- Unbeliebable: White House turns Bieber petition response into immigration screed
- Obama signs law denying Iran ambassador’s visa, but says law is ‘advisory’
- Mich. judge to laughing convicted killer: ‘I hope you die in prison’
- Man charged in Kansas City-area highway shootings
- Keystone XL pipeline still on hold after State Dept. decision
- Fla. man charged with killing 16-month-old son to play Xbox undisturbed
- Drones from the deep: Pentagon develops ocean-floor attack robots
- Michigan mayor slaps back atheists’ try to erect ‘reason station’ at city hall
- PHILLIPS: Where is the conservative establishment?

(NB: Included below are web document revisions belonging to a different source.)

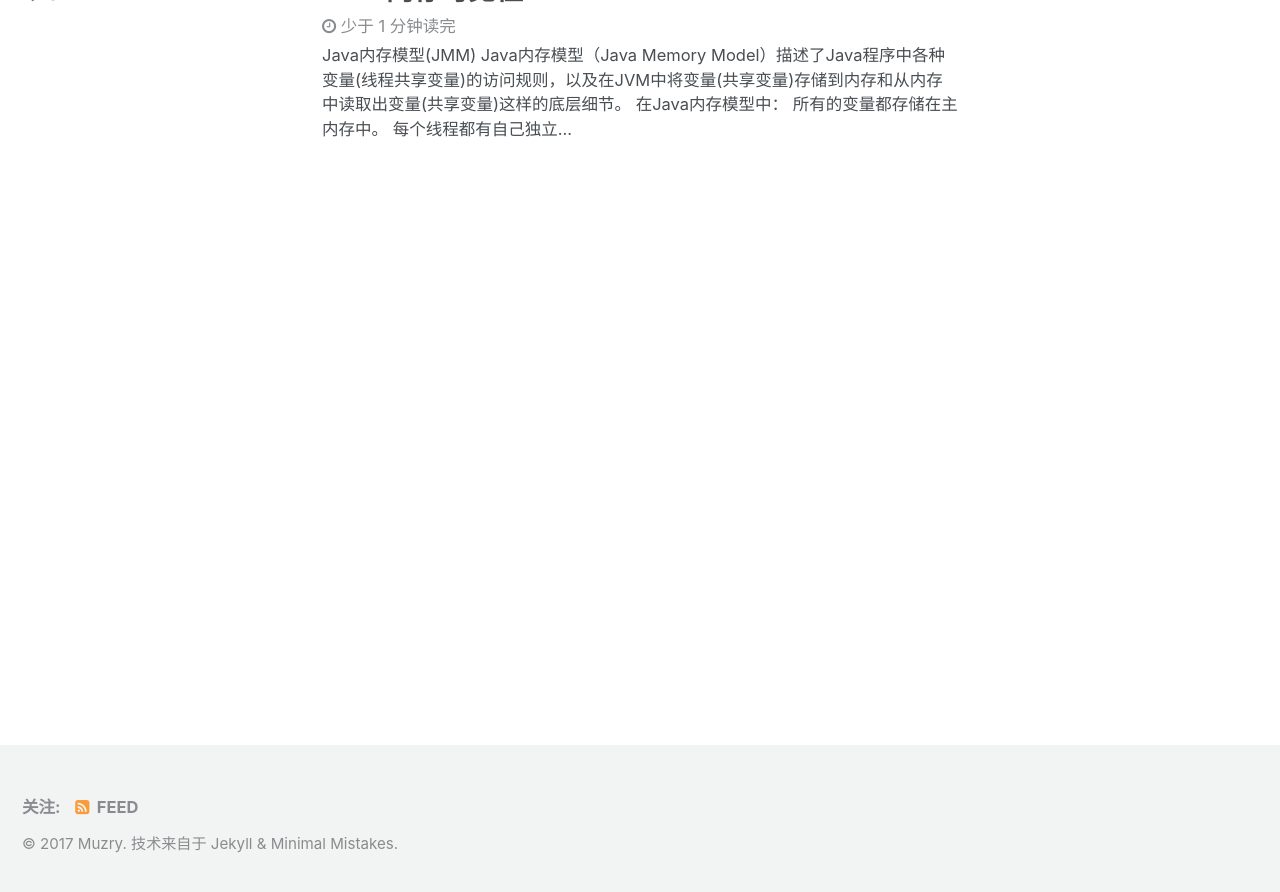
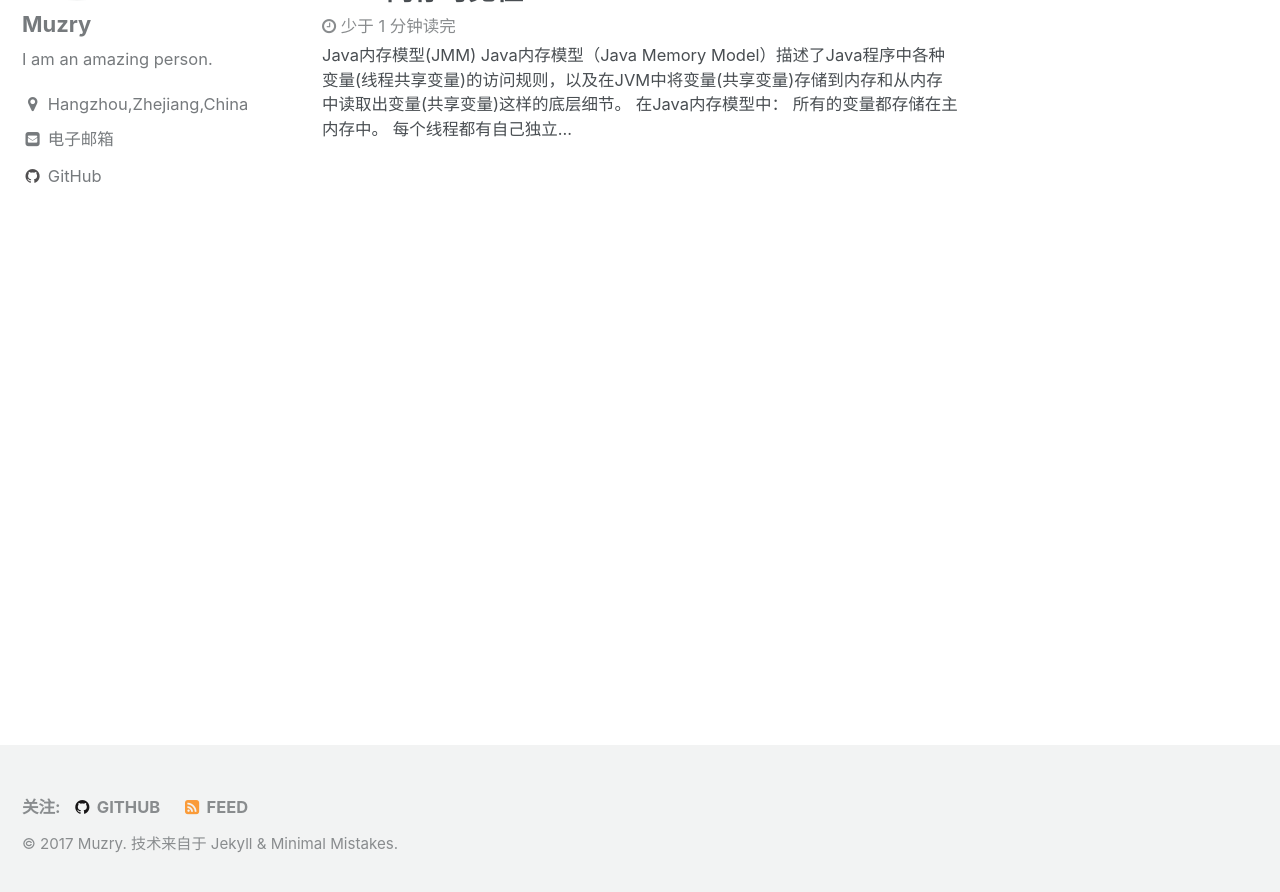
Before and after one commit to Muzry/muzry.github.io, a Jekyll site: the page built from index.html, in a window 1280 px wide and 900 px high, scrolled down 253 px. Shown: the top 892 px of the window. Built offline with Jekyll 4.4.1, drawn with Linux system fonts in a browser that asks for light colours; the list of posts is cut into pages by our own code.

Commit message:
recover pages

```diff
--- a/_config.yml
+++ b/_config.yml
@@ -83,11 +83,11 @@ analytics:
 
 # Site Author
 author:
-  name             : "Your Name"
-  avatar           : # path of avatar image, e.g. "/assets/images/bio-photo.jpg"
+  name             : "Muzry"
+  avatar           : "./assets/avatar/avatar.png"
   bio              : "I am an amazing person."
-  location         : "Somewhere"
-  email            :
+  location         : "Hangzhou,Zhejiang,China"
+  email            : "muzrry@gmail.com"
   uri              :
   bitbucket        :
   codepen          :
@@ -95,7 +95,7 @@ author:
   flickr           :
   facebook         :
   foursquare       :
-  github           :
+  github           : "https://github.com/Muzry"
   gitlab           :
   google_plus      :
   keybase          :
@@ -251,3 +251,10 @@ defaults:
       comments: true
       share: true
       related: true
+  # _pages
+  - scope:
+      path: "_pages"
+      type: pages
+    values:
+      layout: single
+      author_profile: true
```
Also changed, not shown: assets/avatar/avatar.png (added).
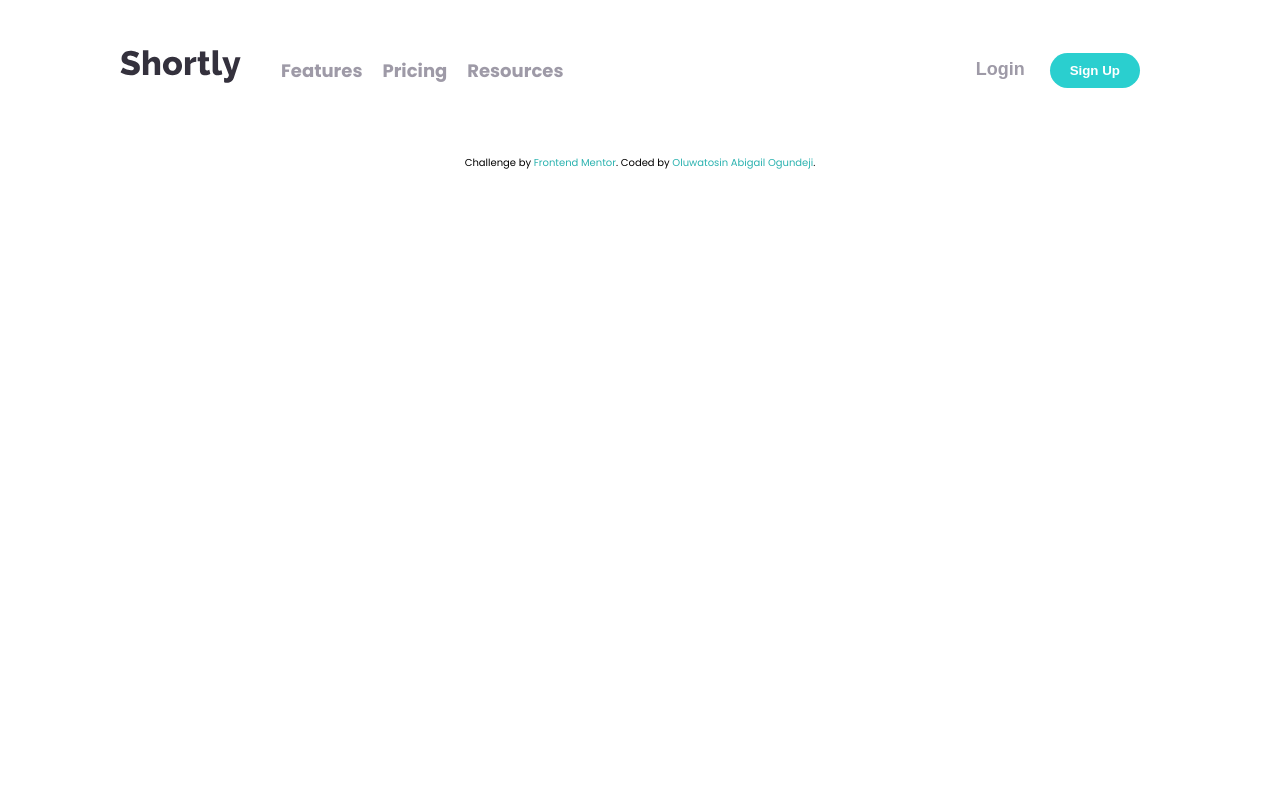
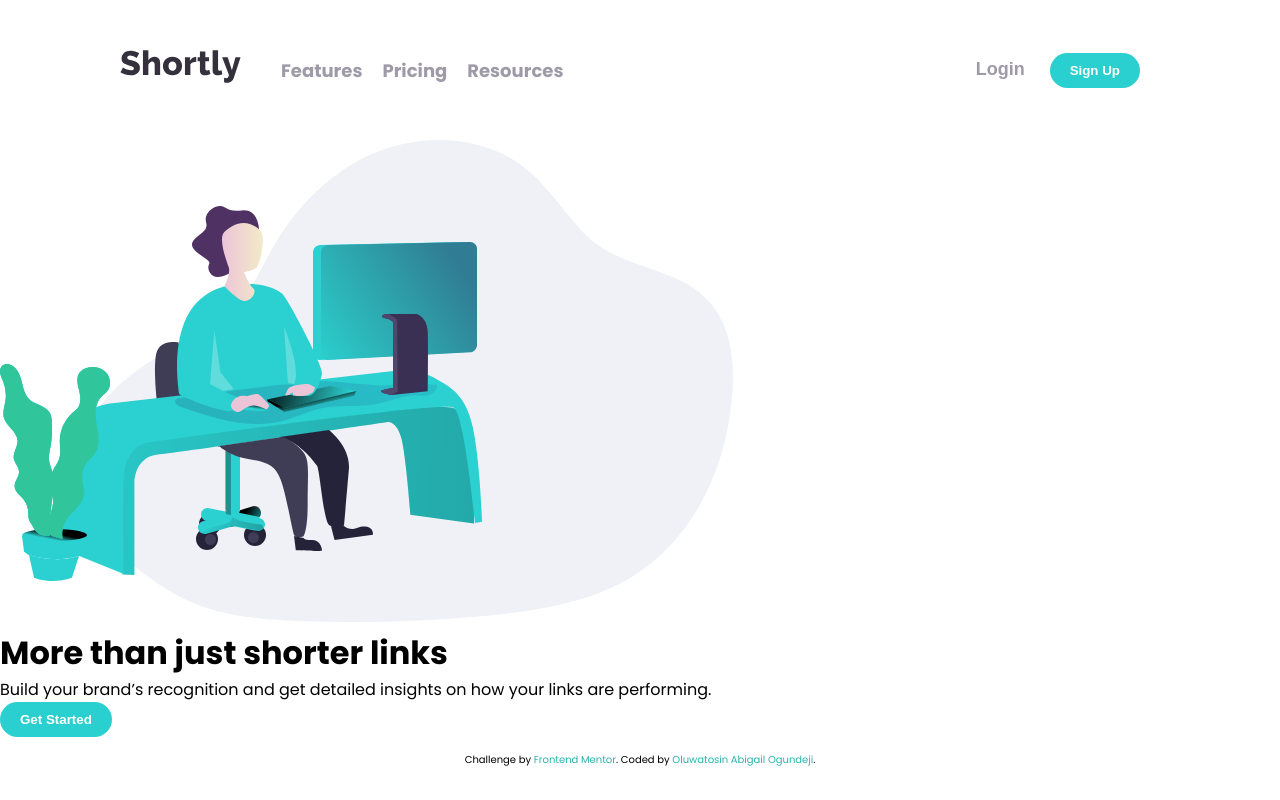
Before and after one commit to Heph-zibah/url-shortening-frontendmentor, a plain HTML site: page index.html in a window 1280 px wide. Drawn offline with Linux system fonts and the light colour scheme.

Commit message:
update files

```diff
--- a/index.html
+++ b/index.html
@@ -11,11 +11,15 @@
 </head>
 
 <body>
+
+    <!-- HEADER -->
     <header>
         <div class="header--leftSide">
             <div class="header__logo">
                 <img src="img/logo.svg" alt="shortly logo">
             </div>
+
+            <!-- DESKTOP NAVIGATION -->
             <nav class="nav__div">
                 <ul class="nav__menu">
                     <li class="nav__list">
@@ -42,6 +46,7 @@
         </div>
     </header>
 
+    <!-- MOBILE NAVIGATION -->
     <article id="mobile--modal">
         <div class="mobile--menu">
             <div class="mobile--header">
@@ -68,6 +73,22 @@
         </div>
     </article>
 
+    <!-- MAIN -->
+    <main>
+        <!-- HERO SECTION -->
+        <div class="hero-section">
+            <div class="hero__img">
+                <img src="img/illustration-working.svg" alt="working illustration">
+            </div>
+            <div class="hero-body">
+                <h1>More than just shorter links</h1>
+                <p>Build your brand’s recognition and get detailed insights on how your links are performing.</p>
+                <button class="btn"> Get Started</button>
+            </div>
+        </div>
+    </main>
+
+    <!-- FOOTER -->
     <footer>
         <div class="attribution">
             Challenge by <a href="https://www.frontendmentor.io/challenges/huddle-landing-page-with-a-single-introductory-section-B_2Wvxgi0/hub/huddle-landing-page-with-a-single-introductory-section-6Fr7r07m_" target="_blank">Frontend Mentor</a>. Coded
--- a/js/app.js
+++ b/js/app.js
@@ -1,10 +1,6 @@
 const menuBar = document.querySelector('.menuBar');
 const closeBar = document.querySelector('.close--bar');
 const mobileMenu = document.querySelector('#mobile--modal');
-
-console.log(menuBar);
-console.log(closeBar);
-console.log(mobileMenu);
 
 menuBar.addEventListener('click', () => {
     closeBar.style.display = 'block';
@@ -20,7 +16,7 @@ closeBar.addEventListener('click', () => {
 });
 
 window.addEventListener('click', (e) => {
-    if (e.target === modal) {
+    if (e.target === mobileMenu) {
         mobileMenu.style.display = 'none';
     }
 });
```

- 7.5-magnitude earthquake shakes southern Mexico
Latest Frank Sharry Items
President Barack Obama's new promise to seek ways to ease his administration's rate of deportations aims to mollify angry immigrant advocates but carries risks for a White House that has insisted it has little recourse.
The Senate immigration bill would put about 8 million illegal immigrants on a path to citizenship, boost the economy and stop about 2 million would-be illegal immigrants — about half of the expected total over the next decade — from entering the U.S., according to the first government evaluation of the proposal released Wednesday.
The election has strengthened President Obama's hand on immigration, and Dream Act organizers said it likely means a flood of hundreds of thousands of new applications for his nondeportation policy — but it's not clear that anything has changed in the decade-long stalemate in Congress on the issue.
President Obama's speech Friday to one of the country's largest Hispanic organizations has changed from a potential trip through the gantlet into what amounts to a victory lap after he announced last week that he was unilaterally halting deportations of young illegal immigrants.
Mitt Romney collected the endorsements Wednesday of the architect of Arizona's immigration-crackdown law, completing a journey that has taken him from lukewarm support of legalization to the Republican presidential field's most ardent opponent of amnesty.
Immigration ties politicians in knots.